WORK ORDER
Below is a block of records; please copy all of them exactly.
**** EXERCISE INPUT
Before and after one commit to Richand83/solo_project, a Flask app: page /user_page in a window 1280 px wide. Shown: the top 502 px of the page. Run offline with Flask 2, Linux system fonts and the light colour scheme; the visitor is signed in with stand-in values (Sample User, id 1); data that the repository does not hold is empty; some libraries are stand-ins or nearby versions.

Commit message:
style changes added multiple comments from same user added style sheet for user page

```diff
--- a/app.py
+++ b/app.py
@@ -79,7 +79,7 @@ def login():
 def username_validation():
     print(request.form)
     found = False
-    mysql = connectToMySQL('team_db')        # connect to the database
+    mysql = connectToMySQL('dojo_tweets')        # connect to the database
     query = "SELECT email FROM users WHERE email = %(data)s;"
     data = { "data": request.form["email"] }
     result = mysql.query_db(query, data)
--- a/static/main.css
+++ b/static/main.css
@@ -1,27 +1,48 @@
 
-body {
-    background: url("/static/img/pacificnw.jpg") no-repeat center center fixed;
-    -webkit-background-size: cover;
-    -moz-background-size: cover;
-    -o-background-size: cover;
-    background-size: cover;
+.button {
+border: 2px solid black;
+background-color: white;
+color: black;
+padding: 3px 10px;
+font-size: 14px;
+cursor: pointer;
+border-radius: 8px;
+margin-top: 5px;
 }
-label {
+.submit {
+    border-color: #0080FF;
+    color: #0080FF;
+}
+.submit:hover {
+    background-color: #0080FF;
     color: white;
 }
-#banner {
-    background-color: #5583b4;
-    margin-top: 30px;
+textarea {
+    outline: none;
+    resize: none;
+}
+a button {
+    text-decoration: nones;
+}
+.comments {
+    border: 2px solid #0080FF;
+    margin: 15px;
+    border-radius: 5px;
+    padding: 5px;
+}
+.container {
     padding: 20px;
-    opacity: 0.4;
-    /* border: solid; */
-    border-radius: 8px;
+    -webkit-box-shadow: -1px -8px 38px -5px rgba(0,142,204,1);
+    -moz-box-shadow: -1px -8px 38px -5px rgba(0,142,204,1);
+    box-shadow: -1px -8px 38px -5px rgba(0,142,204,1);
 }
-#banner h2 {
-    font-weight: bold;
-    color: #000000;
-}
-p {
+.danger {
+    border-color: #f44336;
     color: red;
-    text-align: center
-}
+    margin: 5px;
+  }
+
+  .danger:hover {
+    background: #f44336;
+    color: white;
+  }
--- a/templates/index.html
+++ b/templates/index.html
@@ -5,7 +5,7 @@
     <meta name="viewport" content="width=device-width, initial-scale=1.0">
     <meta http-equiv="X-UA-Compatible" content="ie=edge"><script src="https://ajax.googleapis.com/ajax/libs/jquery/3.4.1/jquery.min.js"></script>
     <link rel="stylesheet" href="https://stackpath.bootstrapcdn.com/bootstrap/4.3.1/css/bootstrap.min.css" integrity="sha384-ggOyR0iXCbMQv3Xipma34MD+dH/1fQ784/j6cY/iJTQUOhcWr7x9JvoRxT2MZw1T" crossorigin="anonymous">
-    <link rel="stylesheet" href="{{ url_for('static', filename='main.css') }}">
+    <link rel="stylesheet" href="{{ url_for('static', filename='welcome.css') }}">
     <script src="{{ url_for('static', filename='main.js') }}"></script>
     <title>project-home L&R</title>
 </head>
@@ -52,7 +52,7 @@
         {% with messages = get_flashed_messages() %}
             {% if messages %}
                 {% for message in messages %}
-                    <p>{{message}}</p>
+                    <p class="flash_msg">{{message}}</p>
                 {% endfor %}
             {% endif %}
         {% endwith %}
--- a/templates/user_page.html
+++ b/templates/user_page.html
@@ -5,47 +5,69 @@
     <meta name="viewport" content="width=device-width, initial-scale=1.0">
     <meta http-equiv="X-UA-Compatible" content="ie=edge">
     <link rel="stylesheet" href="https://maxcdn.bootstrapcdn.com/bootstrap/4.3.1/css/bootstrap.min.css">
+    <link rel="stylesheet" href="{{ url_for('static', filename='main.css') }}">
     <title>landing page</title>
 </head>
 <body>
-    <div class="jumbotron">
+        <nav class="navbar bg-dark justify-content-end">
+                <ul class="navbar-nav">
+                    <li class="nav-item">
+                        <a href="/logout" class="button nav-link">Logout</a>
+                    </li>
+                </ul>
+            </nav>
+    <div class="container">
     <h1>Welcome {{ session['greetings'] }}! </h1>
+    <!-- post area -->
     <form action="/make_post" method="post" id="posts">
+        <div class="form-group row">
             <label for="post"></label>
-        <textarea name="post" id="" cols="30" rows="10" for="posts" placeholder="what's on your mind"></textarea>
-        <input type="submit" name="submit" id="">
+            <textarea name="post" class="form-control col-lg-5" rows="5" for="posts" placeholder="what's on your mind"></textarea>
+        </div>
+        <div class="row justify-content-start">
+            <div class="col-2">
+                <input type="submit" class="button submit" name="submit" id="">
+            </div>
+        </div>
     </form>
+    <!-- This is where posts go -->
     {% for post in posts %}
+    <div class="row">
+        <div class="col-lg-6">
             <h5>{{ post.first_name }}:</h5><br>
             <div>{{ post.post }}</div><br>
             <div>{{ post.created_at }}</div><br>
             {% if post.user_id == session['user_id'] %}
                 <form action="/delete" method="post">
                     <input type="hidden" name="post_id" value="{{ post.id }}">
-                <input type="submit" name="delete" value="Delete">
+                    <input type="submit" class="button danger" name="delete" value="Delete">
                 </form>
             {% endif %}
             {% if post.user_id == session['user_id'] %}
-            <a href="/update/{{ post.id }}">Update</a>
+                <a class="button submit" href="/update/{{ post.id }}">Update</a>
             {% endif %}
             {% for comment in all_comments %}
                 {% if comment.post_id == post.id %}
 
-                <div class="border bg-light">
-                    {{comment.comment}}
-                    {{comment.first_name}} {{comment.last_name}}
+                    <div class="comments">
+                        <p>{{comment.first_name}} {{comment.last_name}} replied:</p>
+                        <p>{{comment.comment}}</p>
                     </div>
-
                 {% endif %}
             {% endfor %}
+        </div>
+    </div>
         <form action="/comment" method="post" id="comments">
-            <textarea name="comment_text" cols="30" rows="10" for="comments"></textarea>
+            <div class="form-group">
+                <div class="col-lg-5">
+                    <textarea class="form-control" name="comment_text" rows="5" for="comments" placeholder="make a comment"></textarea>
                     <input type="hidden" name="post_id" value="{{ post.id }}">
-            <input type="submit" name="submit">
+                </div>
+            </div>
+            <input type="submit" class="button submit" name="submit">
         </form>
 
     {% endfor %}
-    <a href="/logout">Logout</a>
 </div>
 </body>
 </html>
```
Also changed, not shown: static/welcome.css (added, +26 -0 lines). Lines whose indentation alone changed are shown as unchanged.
********
THE COMPLETED TASK
Before and after one commit to Richand83/solo_project, a Flask app: page /user_page in a window 1280 px wide. Shown: the top 502 px of the page. Run offline with Flask 2, Linux system fonts and the light colour scheme; the visitor is signed in with stand-in values (Sample User, id 1); data that the repository does not hold is empty; some libraries are stand-ins or nearby versions.

Commit message:
style changes added multiple comments from same user added style sheet for user page

```diff
--- a/app.py
+++ b/app.py
@@ -79,7 +79,7 @@ def login():
 def username_validation():
     print(request.form)
     found = False
-    mysql = connectToMySQL('team_db')        # connect to the database
+    mysql = connectToMySQL('dojo_tweets')        # connect to the database
     query = "SELECT email FROM users WHERE email = %(data)s;"
     data = { "data": request.form["email"] }
     result = mysql.query_db(query, data)
--- a/static/main.css
+++ b/static/main.css
@@ -1,27 +1,48 @@
 
-body {
-    background: url("/static/img/pacificnw.jpg") no-repeat center center fixed;
-    -webkit-background-size: cover;
-    -moz-background-size: cover;
-    -o-background-size: cover;
-    background-size: cover;
+.button {
+border: 2px solid black;
+background-color: white;
+color: black;
+padding: 3px 10px;
+font-size: 14px;
+cursor: pointer;
+border-radius: 8px;
+margin-top: 5px;
 }
-label {
+.submit {
+    border-color: #0080FF;
+    color: #0080FF;
+}
+.submit:hover {
+    background-color: #0080FF;
     color: white;
 }
-#banner {
-    background-color: #5583b4;
-    margin-top: 30px;
+textarea {
+    outline: none;
+    resize: none;
+}
+a button {
+    text-decoration: nones;
+}
+.comments {
+    border: 2px solid #0080FF;
+    margin: 15px;
+    border-radius: 5px;
+    padding: 5px;
+}
+.container {
     padding: 20px;
-    opacity: 0.4;
-    /* border: solid; */
-    border-radius: 8px;
+    -webkit-box-shadow: -1px -8px 38px -5px rgba(0,142,204,1);
+    -moz-box-shadow: -1px -8px 38px -5px rgba(0,142,204,1);
+    box-shadow: -1px -8px 38px -5px rgba(0,142,204,1);
 }
-#banner h2 {
-    font-weight: bold;
-    color: #000000;
-}
-p {
+.danger {
+    border-color: #f44336;
     color: red;
-    text-align: center
-}
+    margin: 5px;
+  }
+
+  .danger:hover {
+    background: #f44336;
+    color: white;
+  }
--- a/templates/index.html
+++ b/templates/index.html
@@ -5,7 +5,7 @@
     <meta name="viewport" content="width=device-width, initial-scale=1.0">
     <meta http-equiv="X-UA-Compatible" content="ie=edge"><script src="https://ajax.googleapis.com/ajax/libs/jquery/3.4.1/jquery.min.js"></script>
     <link rel="stylesheet" href="https://stackpath.bootstrapcdn.com/bootstrap/4.3.1/css/bootstrap.min.css" integrity="sha384-ggOyR0iXCbMQv3Xipma34MD+dH/1fQ784/j6cY/iJTQUOhcWr7x9JvoRxT2MZw1T" crossorigin="anonymous">
-    <link rel="stylesheet" href="{{ url_for('static', filename='main.css') }}">
+    <link rel="stylesheet" href="{{ url_for('static', filename='welcome.css') }}">
     <script src="{{ url_for('static', filename='main.js') }}"></script>
     <title>project-home L&R</title>
 </head>
@@ -52,7 +52,7 @@
         {% with messages = get_flashed_messages() %}
             {% if messages %}
                 {% for message in messages %}
-                    <p>{{message}}</p>
+                    <p class="flash_msg">{{message}}</p>
                 {% endfor %}
             {% endif %}
         {% endwith %}
--- a/templates/user_page.html
+++ b/templates/user_page.html
@@ -5,47 +5,69 @@
     <meta name="viewport" content="width=device-width, initial-scale=1.0">
     <meta http-equiv="X-UA-Compatible" content="ie=edge">
     <link rel="stylesheet" href="https://maxcdn.bootstrapcdn.com/bootstrap/4.3.1/css/bootstrap.min.css">
+    <link rel="stylesheet" href="{{ url_for('static', filename='main.css') }}">
     <title>landing page</title>
 </head>
 <body>
-    <div class="jumbotron">
+        <nav class="navbar bg-dark justify-content-end">
+                <ul class="navbar-nav">
+                    <li class="nav-item">
+                        <a href="/logout" class="button nav-link">Logout</a>
+                    </li>
+                </ul>
+            </nav>
+    <div class="container">
     <h1>Welcome {{ session['greetings'] }}! </h1>
+    <!-- post area -->
     <form action="/make_post" method="post" id="posts">
+        <div class="form-group row">
             <label for="post"></label>
-        <textarea name="post" id="" cols="30" rows="10" for="posts" placeholder="what's on your mind"></textarea>
-        <input type="submit" name="submit" id="">
+            <textarea name="post" class="form-control col-lg-5" rows="5" for="posts" placeholder="what's on your mind"></textarea>
+        </div>
+        <div class="row justify-content-start">
+            <div class="col-2">
+                <input type="submit" class="button submit" name="submit" id="">
+            </div>
+        </div>
     </form>
+    <!-- This is where posts go -->
     {% for post in posts %}
+    <div class="row">
+        <div class="col-lg-6">
             <h5>{{ post.first_name }}:</h5><br>
             <div>{{ post.post }}</div><br>
             <div>{{ post.created_at }}</div><br>
             {% if post.user_id == session['user_id'] %}
                 <form action="/delete" method="post">
                     <input type="hidden" name="post_id" value="{{ post.id }}">
-                <input type="submit" name="delete" value="Delete">
+                    <input type="submit" class="button danger" name="delete" value="Delete">
                 </form>
             {% endif %}
             {% if post.user_id == session['user_id'] %}
-            <a href="/update/{{ post.id }}">Update</a>
+                <a class="button submit" href="/update/{{ post.id }}">Update</a>
             {% endif %}
             {% for comment in all_comments %}
                 {% if comment.post_id == post.id %}
 
-                <div class="border bg-light">
-                    {{comment.comment}}
-                    {{comment.first_name}} {{comment.last_name}}
+                    <div class="comments">
+                        <p>{{comment.first_name}} {{comment.last_name}} replied:</p>
+                        <p>{{comment.comment}}</p>
                     </div>
-
                 {% endif %}
             {% endfor %}
+        </div>
+    </div>
         <form action="/comment" method="post" id="comments">
-            <textarea name="comment_text" cols="30" rows="10" for="comments"></textarea>
+            <div class="form-group">
+                <div class="col-lg-5">
+                    <textarea class="form-control" name="comment_text" rows="5" for="comments" placeholder="make a comment"></textarea>
                     <input type="hidden" name="post_id" value="{{ post.id }}">
-            <input type="submit" name="submit">
+                </div>
+            </div>
+            <input type="submit" class="button submit" name="submit">
         </form>
 
     {% endfor %}
-    <a href="/logout">Logout</a>
 </div>
 </body>
 </html>
```
Also changed, not shown: static/welcome.css (added, +26 -0 lines). Lines whose indentation alone changed are shown as unchanged.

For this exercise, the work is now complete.